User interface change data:
- Opening Delimiter -
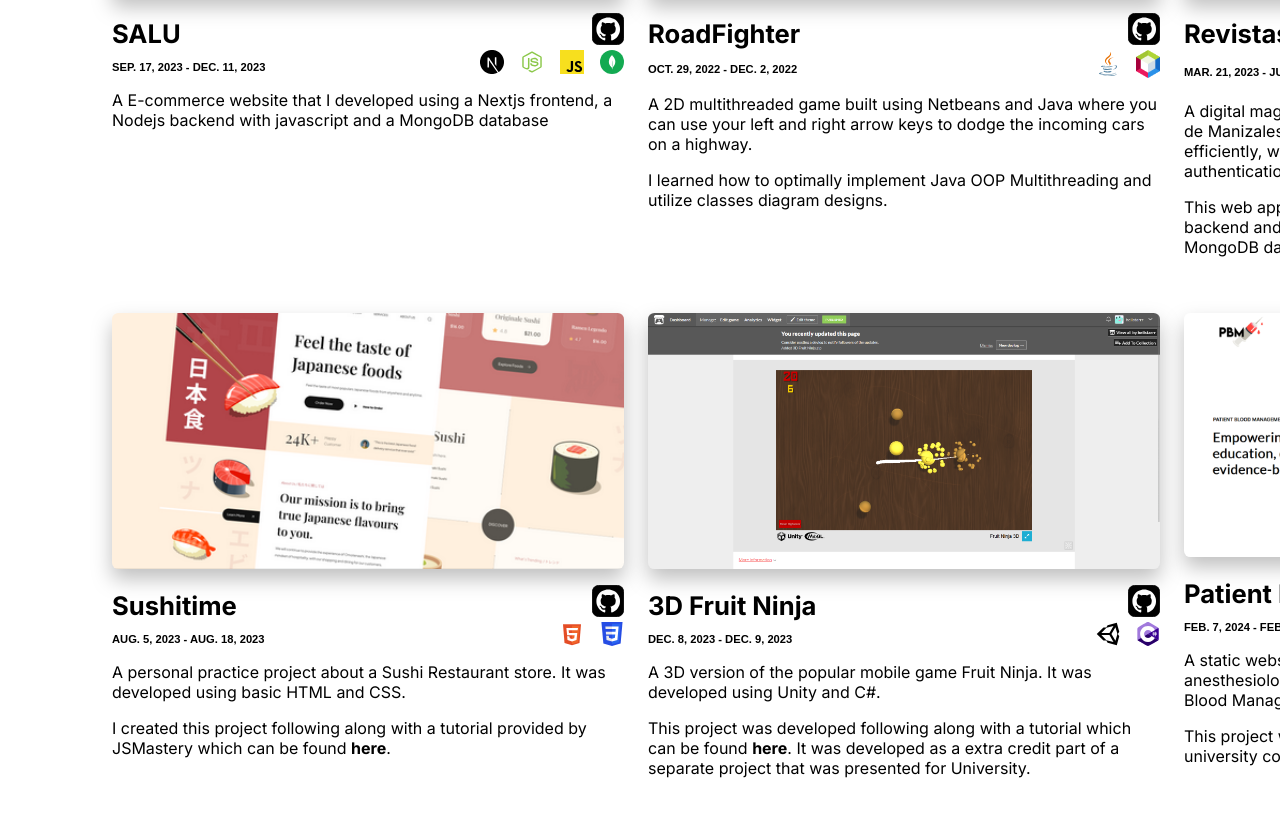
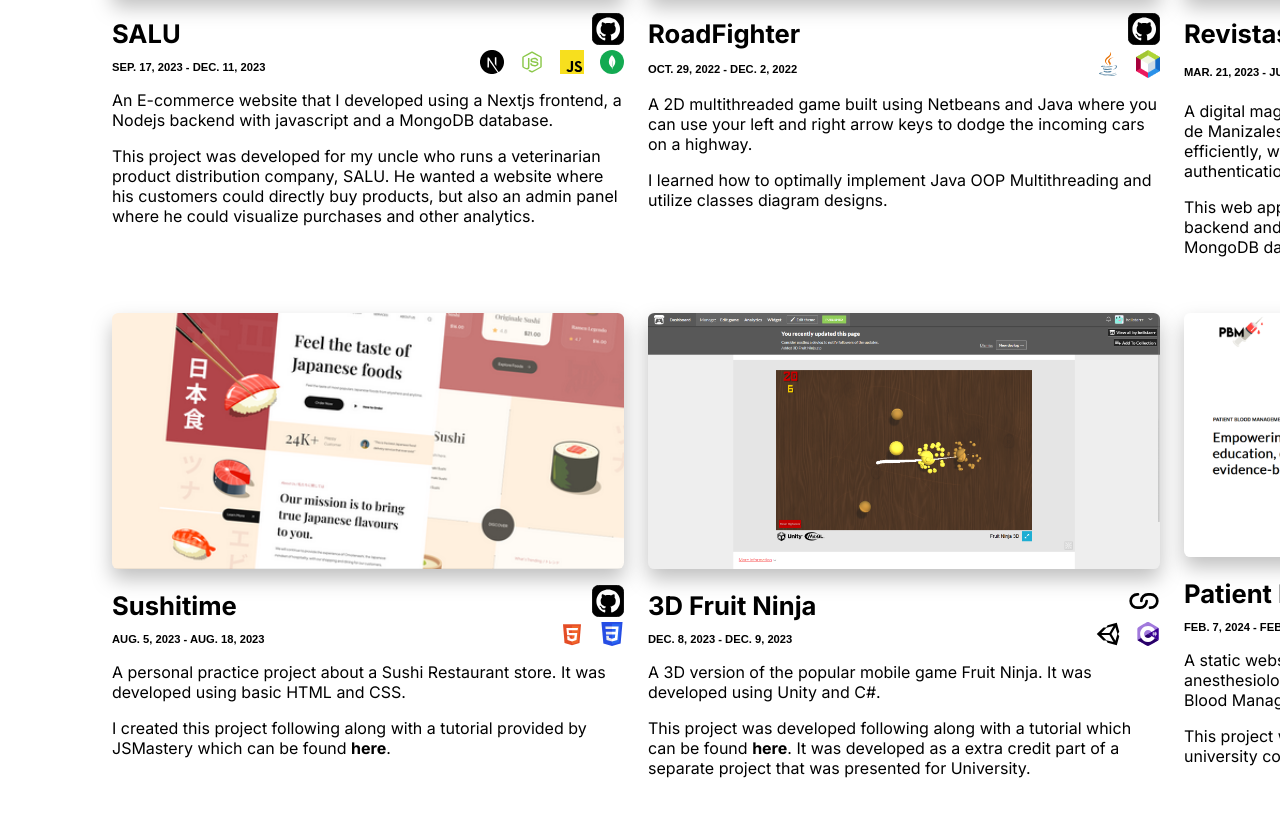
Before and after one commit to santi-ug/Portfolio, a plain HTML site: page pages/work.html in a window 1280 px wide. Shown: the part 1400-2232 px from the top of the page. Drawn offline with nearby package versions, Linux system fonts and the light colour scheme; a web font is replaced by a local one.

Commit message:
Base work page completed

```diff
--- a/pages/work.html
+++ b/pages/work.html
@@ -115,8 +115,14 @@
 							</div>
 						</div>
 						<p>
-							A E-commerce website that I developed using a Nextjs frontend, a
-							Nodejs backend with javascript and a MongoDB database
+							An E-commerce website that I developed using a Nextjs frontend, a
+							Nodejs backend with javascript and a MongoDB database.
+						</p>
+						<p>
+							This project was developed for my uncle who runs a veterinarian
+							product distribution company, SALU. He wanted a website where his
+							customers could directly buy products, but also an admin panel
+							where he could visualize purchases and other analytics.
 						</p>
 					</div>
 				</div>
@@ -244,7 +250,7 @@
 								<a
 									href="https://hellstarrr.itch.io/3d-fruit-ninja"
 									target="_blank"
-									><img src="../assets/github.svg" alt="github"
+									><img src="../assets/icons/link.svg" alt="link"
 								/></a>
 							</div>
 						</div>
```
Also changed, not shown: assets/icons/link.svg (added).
- Closing Delimiter -
- Opening Delimiter -
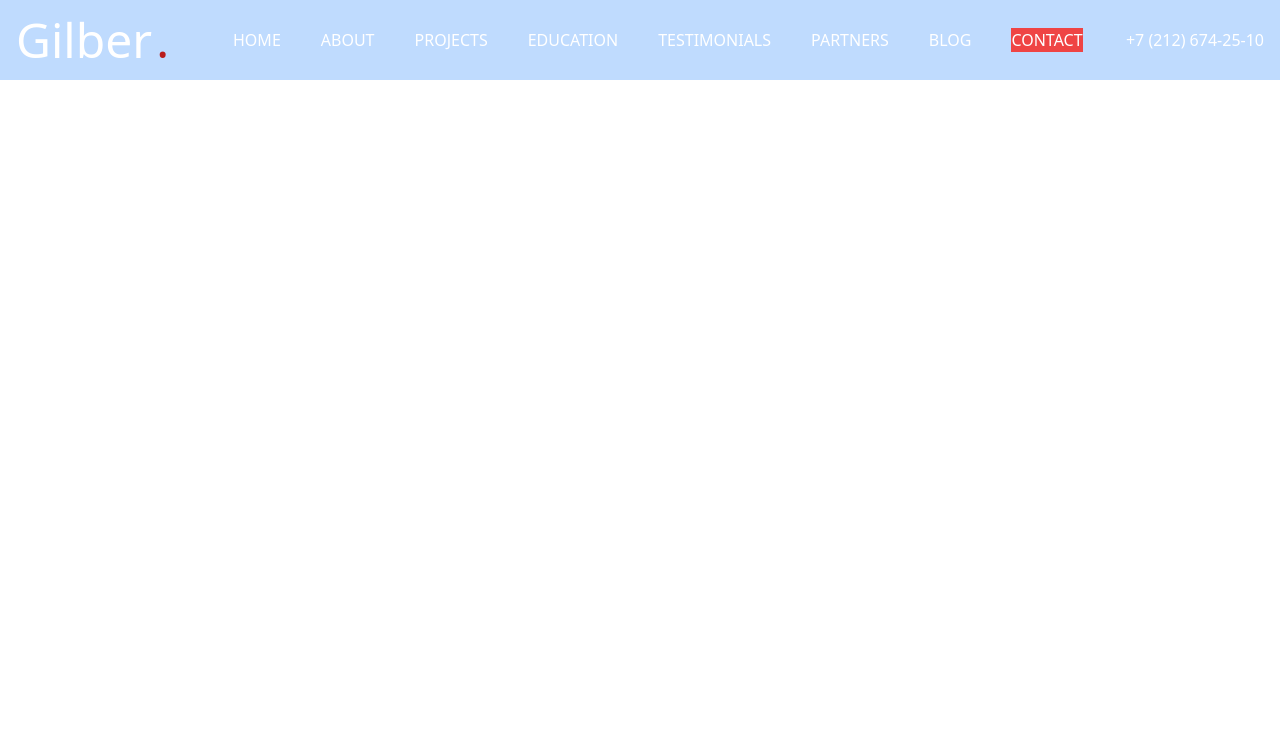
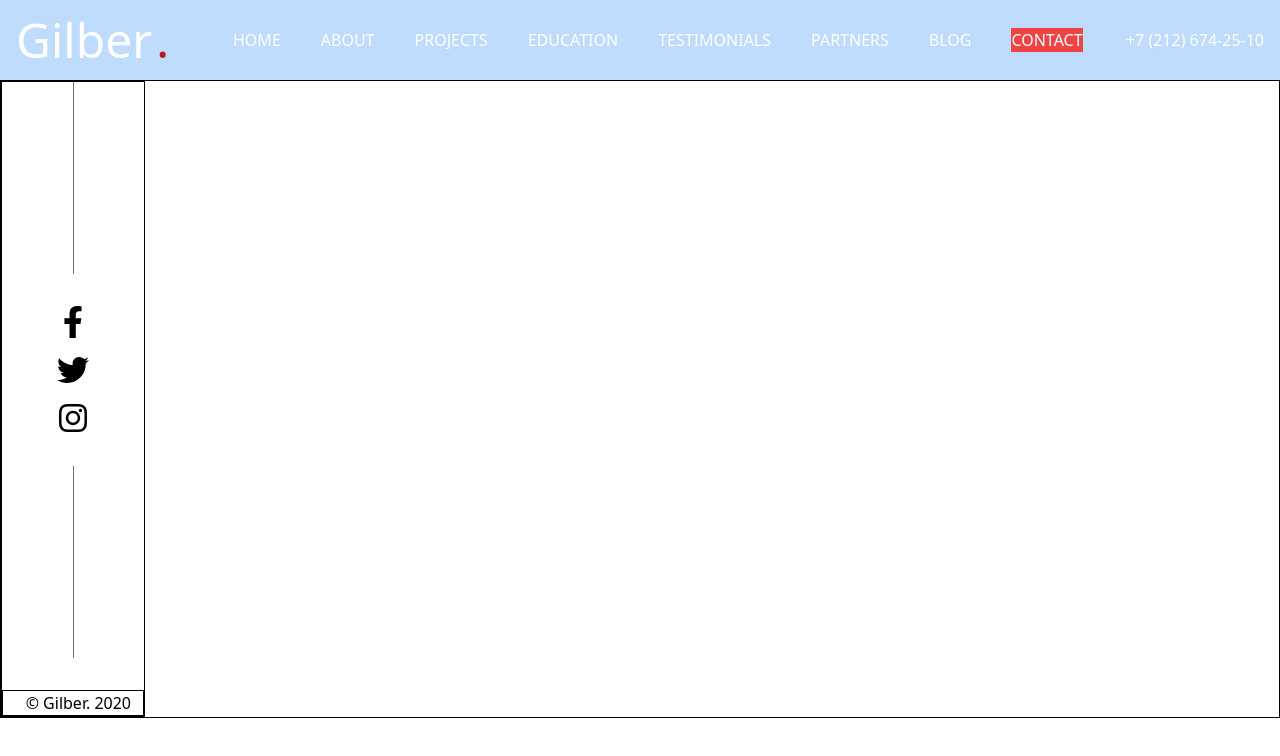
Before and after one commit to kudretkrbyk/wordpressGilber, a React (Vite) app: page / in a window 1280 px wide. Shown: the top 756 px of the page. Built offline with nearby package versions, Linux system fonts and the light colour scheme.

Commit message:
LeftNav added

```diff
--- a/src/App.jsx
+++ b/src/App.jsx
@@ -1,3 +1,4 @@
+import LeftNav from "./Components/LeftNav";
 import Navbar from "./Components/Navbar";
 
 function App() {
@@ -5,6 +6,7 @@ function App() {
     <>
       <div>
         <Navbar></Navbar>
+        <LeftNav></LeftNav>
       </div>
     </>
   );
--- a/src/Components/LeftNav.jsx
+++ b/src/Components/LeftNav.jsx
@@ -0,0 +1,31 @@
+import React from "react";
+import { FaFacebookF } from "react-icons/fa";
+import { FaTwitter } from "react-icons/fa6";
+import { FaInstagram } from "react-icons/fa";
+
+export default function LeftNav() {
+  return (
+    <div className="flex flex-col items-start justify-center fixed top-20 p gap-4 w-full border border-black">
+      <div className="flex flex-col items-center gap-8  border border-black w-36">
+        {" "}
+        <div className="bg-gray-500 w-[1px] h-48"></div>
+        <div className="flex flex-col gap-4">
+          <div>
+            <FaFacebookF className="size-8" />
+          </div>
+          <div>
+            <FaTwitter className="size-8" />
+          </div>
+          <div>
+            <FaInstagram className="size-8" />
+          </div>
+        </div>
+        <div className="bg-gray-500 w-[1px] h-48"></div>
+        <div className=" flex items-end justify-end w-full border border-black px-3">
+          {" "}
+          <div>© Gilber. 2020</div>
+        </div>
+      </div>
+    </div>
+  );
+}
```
- Closing Delimiter -
• **Exercise brief**: Pull out every line of the records above that contains the word "assets".

• **Solution to this problem**:
-									><img src="../assets/github.svg" alt="github"
+									><img src="../assets/icons/link.svg" alt="link"
Also changed, not shown: assets/icons/link.svg (added).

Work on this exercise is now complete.